**WHAT THE TASK ASKS:** Whenever a line in the records below contains "const", pick it out.

**THE DATA:**

------------

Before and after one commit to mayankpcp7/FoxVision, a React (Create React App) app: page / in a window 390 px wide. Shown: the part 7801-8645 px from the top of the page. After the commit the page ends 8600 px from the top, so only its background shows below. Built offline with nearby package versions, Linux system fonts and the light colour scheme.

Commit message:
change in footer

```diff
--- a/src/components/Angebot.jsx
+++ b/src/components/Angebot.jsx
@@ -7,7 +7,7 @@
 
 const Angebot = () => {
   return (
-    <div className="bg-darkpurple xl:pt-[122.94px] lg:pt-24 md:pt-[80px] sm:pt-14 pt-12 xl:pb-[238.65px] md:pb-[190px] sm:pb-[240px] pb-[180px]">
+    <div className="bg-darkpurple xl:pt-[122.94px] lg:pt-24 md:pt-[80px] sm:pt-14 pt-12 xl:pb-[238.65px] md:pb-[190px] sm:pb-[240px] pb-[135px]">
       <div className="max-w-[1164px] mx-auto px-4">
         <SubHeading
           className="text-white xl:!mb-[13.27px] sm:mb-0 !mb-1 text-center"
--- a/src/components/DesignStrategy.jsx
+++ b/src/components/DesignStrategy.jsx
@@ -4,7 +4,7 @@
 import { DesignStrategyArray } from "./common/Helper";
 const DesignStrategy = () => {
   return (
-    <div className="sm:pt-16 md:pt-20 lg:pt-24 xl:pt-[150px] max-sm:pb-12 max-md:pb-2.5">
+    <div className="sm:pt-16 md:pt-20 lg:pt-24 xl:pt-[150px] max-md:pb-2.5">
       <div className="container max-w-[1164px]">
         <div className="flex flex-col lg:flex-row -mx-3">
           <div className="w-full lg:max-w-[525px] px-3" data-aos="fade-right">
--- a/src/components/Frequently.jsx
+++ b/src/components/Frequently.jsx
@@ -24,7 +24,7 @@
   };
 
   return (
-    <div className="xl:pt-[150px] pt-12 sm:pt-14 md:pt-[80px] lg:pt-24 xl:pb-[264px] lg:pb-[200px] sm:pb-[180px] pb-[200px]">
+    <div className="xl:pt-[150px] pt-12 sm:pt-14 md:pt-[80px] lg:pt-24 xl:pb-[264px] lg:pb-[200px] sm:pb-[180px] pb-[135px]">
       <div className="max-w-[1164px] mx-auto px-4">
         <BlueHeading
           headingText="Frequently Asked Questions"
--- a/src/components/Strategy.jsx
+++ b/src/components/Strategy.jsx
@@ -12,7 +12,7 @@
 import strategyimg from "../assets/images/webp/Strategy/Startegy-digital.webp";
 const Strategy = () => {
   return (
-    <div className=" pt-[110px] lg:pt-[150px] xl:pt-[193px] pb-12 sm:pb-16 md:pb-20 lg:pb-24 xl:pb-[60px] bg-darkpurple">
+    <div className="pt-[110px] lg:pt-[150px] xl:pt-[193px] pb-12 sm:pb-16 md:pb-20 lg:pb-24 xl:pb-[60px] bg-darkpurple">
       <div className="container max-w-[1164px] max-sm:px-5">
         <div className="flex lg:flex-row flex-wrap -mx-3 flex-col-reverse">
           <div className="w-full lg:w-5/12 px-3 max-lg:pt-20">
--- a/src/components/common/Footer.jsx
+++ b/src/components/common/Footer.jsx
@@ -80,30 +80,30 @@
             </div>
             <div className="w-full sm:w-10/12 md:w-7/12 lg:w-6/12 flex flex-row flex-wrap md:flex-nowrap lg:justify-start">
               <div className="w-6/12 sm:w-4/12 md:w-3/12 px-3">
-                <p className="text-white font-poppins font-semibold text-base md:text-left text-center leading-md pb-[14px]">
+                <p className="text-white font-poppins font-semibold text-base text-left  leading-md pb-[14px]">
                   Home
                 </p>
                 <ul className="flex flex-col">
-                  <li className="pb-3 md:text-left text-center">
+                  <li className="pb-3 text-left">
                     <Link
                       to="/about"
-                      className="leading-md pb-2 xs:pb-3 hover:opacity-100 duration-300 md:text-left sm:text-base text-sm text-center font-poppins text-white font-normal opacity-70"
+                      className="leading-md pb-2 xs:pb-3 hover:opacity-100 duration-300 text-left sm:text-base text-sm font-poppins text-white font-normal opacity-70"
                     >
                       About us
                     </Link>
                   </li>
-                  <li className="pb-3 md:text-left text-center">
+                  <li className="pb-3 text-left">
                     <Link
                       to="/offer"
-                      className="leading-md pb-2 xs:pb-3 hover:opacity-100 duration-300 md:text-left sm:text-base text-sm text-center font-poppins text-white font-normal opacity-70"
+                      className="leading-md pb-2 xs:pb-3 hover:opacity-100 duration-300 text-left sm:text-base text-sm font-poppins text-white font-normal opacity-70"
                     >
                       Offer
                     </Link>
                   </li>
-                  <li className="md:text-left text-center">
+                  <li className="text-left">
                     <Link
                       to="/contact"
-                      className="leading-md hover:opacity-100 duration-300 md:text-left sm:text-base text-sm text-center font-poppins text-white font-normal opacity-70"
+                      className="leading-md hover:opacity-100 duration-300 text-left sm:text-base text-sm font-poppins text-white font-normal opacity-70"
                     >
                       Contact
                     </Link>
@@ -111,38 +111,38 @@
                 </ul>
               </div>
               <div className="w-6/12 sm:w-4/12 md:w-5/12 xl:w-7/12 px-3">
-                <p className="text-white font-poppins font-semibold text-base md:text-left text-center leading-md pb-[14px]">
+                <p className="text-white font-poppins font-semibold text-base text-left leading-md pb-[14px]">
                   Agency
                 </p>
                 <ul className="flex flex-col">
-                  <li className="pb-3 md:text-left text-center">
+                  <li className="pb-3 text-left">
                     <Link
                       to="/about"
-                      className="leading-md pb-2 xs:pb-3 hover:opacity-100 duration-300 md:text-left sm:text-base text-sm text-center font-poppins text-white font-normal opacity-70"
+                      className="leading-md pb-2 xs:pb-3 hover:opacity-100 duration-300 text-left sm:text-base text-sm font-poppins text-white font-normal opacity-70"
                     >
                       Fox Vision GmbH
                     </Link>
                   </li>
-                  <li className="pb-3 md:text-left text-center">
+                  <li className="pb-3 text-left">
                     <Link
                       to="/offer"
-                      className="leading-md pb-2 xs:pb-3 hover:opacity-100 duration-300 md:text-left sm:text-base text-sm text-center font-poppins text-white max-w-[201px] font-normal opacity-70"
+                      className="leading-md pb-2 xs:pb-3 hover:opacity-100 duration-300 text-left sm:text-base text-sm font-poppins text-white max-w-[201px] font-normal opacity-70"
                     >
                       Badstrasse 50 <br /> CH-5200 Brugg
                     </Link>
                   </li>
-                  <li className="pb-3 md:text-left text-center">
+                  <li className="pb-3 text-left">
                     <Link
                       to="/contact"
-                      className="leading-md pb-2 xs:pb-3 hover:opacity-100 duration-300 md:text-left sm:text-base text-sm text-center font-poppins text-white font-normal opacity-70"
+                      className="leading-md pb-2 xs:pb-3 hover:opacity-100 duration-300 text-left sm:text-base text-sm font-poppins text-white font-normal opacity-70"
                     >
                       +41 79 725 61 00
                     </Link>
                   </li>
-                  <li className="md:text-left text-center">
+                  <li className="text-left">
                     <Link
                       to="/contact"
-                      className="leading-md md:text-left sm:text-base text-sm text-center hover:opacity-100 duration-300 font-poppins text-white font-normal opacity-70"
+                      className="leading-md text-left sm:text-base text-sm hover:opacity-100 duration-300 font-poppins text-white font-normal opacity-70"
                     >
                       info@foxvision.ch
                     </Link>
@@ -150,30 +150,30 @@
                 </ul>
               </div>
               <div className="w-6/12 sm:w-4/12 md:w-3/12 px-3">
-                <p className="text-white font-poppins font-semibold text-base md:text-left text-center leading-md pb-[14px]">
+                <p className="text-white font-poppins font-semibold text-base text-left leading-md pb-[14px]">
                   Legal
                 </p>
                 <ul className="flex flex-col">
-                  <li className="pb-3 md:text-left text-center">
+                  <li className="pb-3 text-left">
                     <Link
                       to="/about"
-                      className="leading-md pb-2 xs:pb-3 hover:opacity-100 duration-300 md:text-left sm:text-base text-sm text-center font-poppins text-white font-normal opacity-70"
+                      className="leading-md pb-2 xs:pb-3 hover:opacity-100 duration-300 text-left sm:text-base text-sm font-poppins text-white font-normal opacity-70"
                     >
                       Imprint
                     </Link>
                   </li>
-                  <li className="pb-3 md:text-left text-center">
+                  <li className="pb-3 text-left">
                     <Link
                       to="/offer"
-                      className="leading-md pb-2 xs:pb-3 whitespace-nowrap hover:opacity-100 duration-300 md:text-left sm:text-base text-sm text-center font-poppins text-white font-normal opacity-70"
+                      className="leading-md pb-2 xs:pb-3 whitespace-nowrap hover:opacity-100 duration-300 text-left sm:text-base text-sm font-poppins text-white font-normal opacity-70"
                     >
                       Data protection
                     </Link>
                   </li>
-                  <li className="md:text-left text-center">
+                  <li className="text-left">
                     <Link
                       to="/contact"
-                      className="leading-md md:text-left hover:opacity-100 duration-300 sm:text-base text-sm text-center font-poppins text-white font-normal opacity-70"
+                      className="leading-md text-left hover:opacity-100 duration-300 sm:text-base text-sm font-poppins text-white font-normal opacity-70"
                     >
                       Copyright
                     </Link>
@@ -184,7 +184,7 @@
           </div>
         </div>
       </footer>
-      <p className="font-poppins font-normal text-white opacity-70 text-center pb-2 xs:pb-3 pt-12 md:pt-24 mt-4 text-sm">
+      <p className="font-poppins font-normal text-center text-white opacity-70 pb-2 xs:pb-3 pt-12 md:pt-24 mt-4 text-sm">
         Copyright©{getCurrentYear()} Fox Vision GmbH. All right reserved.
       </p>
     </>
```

------------

**WRITTEN RESPONSE:**
 const Angebot = () => {
 const DesignStrategy = () => {
 const Strategy = () => {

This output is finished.